[User interface change data]
──────────────────────────────

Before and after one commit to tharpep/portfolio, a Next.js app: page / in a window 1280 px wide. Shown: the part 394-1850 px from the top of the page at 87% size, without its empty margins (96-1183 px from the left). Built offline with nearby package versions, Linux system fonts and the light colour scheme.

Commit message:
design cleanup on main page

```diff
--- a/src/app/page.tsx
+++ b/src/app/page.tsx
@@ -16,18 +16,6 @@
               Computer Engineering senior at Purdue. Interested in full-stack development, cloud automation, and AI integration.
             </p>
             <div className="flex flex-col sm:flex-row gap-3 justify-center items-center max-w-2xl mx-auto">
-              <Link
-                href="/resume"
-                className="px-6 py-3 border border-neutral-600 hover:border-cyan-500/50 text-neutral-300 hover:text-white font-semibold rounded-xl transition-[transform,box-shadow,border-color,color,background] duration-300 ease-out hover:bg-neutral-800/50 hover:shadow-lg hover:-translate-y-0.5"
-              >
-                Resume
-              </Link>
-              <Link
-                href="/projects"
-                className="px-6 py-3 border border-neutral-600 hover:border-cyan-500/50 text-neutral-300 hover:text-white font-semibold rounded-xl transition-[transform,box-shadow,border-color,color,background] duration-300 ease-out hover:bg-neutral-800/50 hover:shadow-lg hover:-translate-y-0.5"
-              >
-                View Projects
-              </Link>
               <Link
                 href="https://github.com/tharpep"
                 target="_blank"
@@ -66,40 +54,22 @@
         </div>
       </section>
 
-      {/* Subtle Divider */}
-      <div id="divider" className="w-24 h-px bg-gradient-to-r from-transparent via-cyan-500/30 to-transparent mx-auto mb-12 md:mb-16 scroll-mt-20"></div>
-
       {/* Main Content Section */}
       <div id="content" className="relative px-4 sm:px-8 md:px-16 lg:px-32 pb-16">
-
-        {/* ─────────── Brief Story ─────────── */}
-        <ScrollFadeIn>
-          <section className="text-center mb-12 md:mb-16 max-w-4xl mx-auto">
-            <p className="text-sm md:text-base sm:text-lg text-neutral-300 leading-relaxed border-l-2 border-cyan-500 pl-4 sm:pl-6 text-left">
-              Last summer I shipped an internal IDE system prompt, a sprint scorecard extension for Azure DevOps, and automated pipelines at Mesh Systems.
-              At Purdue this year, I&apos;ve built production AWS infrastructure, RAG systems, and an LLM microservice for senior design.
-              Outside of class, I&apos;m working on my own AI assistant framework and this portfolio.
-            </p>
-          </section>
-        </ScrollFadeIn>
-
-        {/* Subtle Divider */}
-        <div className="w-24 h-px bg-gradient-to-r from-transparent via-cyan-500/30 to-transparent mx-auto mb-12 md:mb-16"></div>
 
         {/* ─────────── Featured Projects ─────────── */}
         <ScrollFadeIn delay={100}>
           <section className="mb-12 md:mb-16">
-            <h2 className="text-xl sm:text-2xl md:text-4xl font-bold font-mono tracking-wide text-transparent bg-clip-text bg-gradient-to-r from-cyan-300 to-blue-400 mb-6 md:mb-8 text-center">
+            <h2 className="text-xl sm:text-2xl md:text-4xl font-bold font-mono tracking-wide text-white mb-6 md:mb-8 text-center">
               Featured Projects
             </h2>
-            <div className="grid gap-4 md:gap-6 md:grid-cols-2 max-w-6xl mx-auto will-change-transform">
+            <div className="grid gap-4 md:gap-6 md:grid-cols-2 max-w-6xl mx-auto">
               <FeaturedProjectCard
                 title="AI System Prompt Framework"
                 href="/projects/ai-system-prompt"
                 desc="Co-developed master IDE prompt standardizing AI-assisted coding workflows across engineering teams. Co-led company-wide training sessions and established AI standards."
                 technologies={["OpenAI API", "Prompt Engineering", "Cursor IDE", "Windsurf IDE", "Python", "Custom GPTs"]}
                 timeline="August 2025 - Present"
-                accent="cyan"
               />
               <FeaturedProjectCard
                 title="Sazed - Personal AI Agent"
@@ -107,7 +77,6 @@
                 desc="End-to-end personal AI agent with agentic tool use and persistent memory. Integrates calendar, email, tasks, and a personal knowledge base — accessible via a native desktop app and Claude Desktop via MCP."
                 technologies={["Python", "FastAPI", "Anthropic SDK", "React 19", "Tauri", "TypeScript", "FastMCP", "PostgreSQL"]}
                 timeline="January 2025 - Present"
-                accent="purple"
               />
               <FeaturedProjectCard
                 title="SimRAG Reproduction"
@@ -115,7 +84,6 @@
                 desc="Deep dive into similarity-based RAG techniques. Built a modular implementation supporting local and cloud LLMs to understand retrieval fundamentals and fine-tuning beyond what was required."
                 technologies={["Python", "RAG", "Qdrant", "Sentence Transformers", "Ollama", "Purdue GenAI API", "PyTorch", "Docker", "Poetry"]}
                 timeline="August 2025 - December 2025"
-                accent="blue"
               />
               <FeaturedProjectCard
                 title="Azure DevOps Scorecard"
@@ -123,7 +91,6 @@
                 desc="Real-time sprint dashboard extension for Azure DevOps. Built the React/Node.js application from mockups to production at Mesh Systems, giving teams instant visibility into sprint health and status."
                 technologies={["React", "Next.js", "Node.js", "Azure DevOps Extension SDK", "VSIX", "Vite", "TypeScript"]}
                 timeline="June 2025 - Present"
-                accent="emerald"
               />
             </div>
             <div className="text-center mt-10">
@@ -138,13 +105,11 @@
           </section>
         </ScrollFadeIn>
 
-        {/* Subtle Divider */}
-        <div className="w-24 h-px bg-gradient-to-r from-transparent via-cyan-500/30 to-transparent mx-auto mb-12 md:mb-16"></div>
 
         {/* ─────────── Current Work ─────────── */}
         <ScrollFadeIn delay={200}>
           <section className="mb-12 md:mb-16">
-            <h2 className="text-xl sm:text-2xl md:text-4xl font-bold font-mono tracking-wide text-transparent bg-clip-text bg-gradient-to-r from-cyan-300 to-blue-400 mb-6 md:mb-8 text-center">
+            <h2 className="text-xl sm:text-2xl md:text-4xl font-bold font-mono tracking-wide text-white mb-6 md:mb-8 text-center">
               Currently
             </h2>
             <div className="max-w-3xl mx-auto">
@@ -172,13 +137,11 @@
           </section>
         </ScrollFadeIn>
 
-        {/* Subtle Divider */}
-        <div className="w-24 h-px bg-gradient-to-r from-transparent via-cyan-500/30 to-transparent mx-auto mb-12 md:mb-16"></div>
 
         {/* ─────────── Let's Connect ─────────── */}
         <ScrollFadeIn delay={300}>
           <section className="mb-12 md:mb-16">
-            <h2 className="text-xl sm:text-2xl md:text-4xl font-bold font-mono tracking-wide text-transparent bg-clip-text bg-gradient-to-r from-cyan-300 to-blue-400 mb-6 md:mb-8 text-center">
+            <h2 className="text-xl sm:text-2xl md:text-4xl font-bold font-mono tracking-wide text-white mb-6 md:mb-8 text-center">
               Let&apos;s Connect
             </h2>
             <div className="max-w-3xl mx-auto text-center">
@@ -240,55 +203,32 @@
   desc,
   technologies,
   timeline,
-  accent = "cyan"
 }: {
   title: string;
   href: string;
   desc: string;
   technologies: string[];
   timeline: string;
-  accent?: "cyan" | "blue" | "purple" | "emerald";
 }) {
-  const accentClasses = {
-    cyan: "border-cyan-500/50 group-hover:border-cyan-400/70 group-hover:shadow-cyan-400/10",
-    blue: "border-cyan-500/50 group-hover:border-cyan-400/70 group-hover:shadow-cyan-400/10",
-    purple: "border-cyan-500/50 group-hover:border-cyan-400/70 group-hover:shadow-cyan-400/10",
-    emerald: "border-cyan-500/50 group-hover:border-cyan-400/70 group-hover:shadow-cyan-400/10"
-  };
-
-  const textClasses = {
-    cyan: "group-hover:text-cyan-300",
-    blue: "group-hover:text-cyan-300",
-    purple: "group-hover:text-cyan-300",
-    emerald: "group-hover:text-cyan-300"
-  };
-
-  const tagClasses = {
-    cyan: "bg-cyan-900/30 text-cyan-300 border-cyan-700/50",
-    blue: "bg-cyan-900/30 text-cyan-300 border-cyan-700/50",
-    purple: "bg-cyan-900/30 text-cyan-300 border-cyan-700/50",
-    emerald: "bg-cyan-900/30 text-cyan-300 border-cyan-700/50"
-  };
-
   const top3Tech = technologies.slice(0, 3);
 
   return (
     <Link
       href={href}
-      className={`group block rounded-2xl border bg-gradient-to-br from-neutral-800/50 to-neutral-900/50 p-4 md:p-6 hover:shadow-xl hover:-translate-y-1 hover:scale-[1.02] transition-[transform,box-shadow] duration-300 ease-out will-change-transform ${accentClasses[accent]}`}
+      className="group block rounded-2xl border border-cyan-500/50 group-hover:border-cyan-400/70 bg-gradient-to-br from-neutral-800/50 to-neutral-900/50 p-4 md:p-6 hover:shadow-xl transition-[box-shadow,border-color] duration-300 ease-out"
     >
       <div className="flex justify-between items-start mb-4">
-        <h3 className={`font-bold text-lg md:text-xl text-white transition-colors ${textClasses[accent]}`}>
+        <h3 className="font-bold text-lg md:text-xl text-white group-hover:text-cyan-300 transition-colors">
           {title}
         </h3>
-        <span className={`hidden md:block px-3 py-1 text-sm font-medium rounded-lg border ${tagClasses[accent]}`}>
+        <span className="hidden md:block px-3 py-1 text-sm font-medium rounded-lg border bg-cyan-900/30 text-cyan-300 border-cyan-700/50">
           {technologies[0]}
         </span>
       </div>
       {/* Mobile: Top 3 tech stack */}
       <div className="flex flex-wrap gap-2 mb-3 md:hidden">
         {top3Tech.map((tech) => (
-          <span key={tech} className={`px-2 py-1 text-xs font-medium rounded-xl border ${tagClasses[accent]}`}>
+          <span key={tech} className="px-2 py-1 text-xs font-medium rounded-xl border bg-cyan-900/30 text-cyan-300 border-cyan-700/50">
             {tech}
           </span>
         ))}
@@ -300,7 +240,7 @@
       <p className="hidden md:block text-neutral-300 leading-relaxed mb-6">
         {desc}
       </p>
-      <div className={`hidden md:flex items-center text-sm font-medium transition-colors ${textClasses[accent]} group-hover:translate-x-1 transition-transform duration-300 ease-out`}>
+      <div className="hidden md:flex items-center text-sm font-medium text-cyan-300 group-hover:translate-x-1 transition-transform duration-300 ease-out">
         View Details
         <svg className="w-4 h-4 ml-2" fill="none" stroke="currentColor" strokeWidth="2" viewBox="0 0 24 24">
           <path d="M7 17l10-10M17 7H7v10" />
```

──────────────────────────────

> _Work instructions_: The answer must be a single number: how many lines of the entries contain "Node".

> _Task answer_: 2